Senator Sharon Keogan — Neutrality and EU Covid Enquiry
"Russia’s invasion of Ukraine is forcing Ireland to rethink its long tradition of military neutrality."
This is not the conjecture of some online theorist, or the fear-mongering of a political radical, but it is a quote from our Minister of State with responsibility for European affairs. Speaking last week he said that public opinion may not be ready but he thought that a citizens’ assembly might take a look at the question with a view to amending the national stance of non-membership of military alliances. This is shocking stuff. Ireland’s military neutrality has its origins in the birth of the State, making it as time-honoured a fixture of our international identity as is possible. That would be a drift towards its erasure, or for it to be steered behind the cover of a foreign conflict is unconscionable.

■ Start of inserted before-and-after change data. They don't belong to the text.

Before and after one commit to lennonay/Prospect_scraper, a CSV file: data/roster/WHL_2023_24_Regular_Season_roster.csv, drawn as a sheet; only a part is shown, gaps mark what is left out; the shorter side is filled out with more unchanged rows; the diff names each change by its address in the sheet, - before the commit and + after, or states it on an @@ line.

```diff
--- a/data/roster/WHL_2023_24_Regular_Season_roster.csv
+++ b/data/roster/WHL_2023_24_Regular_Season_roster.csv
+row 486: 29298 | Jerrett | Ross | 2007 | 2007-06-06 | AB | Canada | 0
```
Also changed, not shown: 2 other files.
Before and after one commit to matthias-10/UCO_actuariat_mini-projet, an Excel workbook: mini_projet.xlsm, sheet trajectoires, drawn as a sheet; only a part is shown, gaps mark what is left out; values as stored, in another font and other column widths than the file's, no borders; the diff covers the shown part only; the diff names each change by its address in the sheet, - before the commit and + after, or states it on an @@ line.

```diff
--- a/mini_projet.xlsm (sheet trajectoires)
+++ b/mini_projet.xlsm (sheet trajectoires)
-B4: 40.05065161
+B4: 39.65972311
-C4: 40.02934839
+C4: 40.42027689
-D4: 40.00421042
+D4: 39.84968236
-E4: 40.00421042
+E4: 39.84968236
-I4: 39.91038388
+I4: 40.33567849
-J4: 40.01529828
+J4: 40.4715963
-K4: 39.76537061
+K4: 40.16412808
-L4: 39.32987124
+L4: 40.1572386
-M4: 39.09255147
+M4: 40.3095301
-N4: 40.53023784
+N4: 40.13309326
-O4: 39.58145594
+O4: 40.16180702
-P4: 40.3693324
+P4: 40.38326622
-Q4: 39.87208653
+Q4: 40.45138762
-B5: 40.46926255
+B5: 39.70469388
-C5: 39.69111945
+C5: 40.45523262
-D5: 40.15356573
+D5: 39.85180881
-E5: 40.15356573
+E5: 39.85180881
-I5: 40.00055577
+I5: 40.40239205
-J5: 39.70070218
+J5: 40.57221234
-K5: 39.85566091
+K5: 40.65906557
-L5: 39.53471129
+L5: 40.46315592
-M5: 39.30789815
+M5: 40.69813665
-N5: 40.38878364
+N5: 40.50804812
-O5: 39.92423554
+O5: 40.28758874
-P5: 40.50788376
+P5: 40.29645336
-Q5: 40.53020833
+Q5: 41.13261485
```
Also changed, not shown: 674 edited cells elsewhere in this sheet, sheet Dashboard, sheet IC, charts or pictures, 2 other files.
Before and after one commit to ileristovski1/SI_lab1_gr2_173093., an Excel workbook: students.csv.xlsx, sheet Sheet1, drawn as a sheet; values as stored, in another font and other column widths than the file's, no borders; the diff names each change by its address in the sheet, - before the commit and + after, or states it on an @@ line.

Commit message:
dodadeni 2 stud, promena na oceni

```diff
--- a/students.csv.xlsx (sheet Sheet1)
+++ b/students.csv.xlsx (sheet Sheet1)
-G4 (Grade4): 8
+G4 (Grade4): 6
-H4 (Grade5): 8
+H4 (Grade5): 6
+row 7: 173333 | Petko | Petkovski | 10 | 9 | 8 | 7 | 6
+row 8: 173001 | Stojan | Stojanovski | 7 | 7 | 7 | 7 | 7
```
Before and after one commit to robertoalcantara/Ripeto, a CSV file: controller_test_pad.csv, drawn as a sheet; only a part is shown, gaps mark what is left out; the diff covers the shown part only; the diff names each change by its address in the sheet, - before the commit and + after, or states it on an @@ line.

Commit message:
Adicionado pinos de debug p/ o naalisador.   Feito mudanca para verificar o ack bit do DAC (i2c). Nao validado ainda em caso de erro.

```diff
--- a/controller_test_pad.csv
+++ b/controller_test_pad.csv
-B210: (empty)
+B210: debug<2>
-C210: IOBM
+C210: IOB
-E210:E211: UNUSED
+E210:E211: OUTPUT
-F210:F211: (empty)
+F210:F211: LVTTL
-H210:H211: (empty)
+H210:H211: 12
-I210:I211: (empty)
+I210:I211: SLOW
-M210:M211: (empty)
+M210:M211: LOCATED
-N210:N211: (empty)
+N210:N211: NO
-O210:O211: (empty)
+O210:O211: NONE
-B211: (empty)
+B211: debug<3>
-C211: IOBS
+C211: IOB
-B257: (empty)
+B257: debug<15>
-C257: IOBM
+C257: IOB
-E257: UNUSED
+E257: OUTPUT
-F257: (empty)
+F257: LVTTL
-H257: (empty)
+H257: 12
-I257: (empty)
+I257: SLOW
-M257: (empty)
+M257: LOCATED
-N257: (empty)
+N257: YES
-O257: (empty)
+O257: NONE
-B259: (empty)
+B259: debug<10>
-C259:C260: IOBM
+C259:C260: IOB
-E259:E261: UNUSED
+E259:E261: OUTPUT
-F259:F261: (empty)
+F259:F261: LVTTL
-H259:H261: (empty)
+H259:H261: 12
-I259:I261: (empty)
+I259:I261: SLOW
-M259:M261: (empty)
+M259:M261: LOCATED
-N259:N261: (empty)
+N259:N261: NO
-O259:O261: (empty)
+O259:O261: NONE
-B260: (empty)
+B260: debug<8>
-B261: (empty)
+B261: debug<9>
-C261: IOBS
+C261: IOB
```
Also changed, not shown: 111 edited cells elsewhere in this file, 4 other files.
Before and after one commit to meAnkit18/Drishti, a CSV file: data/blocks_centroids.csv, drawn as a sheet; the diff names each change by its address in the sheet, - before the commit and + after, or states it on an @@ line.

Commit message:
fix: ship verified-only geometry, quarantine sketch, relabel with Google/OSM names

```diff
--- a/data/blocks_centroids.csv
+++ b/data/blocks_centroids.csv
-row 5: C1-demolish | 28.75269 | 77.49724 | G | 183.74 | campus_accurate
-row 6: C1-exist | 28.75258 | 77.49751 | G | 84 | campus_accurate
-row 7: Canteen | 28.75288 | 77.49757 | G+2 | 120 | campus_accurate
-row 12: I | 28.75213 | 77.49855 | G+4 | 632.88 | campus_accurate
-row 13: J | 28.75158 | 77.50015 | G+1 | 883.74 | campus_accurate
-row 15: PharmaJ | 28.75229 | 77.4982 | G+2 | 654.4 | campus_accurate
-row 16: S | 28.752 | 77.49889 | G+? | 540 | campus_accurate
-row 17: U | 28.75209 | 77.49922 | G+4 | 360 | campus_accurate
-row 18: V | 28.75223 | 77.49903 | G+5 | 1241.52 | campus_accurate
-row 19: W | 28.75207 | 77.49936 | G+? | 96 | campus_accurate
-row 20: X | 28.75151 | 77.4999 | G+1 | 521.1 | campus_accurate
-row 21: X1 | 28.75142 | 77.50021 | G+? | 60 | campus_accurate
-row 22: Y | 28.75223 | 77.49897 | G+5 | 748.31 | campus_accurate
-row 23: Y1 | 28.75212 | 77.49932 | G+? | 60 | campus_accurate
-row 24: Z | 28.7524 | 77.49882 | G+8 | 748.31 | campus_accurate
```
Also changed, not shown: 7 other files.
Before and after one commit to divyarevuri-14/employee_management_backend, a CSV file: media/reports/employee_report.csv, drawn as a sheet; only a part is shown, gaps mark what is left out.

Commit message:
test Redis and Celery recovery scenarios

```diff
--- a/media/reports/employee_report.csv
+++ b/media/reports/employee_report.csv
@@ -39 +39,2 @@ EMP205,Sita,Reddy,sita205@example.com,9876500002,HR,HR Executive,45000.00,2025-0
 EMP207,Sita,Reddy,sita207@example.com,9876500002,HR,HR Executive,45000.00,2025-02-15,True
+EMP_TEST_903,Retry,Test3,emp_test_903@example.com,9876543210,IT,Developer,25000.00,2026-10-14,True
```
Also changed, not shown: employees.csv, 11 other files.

The vast majority of Irish people correctly hold our neutrality in high esteem and I for one do not want to sit and watch that being cynically undermined by concerted efforts in the service of supernational interests. Some proponents of a more hands-on approach to war may feel as if our neutrality has us sitting on the sidelines when we could be helping. Nothing could be further from the truth. The sustained neutrality of countries such as Ireland allow us to be highly trusted brokers of peace on the international stage and to lead by example in that regard.
In other news, the intense public scrutiny of the European Commission’s deal to purchase up to 1.8 billion Pfizer Covid-19 vaccine doses is now being matched by official scrutiny. The European Public Prosecutor's Office, EPPO, has confirmed that it has an ongoing investigation into the acquisition of Covid-19 vaccines in the EU. The European Court of Auditors has already found that a joint negotiation team was not involved in striking the Pfizer vaccine deal, in direct violation of a previously agreed protocol. Allegations have been levelled at Pfizer’s CEO negotiating the contract through text messages with the Commission’s President, where this will see his product dominate the EU’s vaccine portfolio until the end of 2023. These texts have since been deleted. He must have studied the Irish school of diplomatic politics.
The European Court of Auditors established that Dr. von der Leyen had intervened in early talks with Pfizer and had sidelined the usual negotiating teams to personally hash out a preliminary deal. Further information was sought from the Commission on this but, however, none was forthcoming. We are not expected to hear anything more until the investigators themselves offer more clarity on the matter, or journalists do it for them. Some millions of eyes are now on the European Commission and I am sure that we are all looking forward to what will be seen.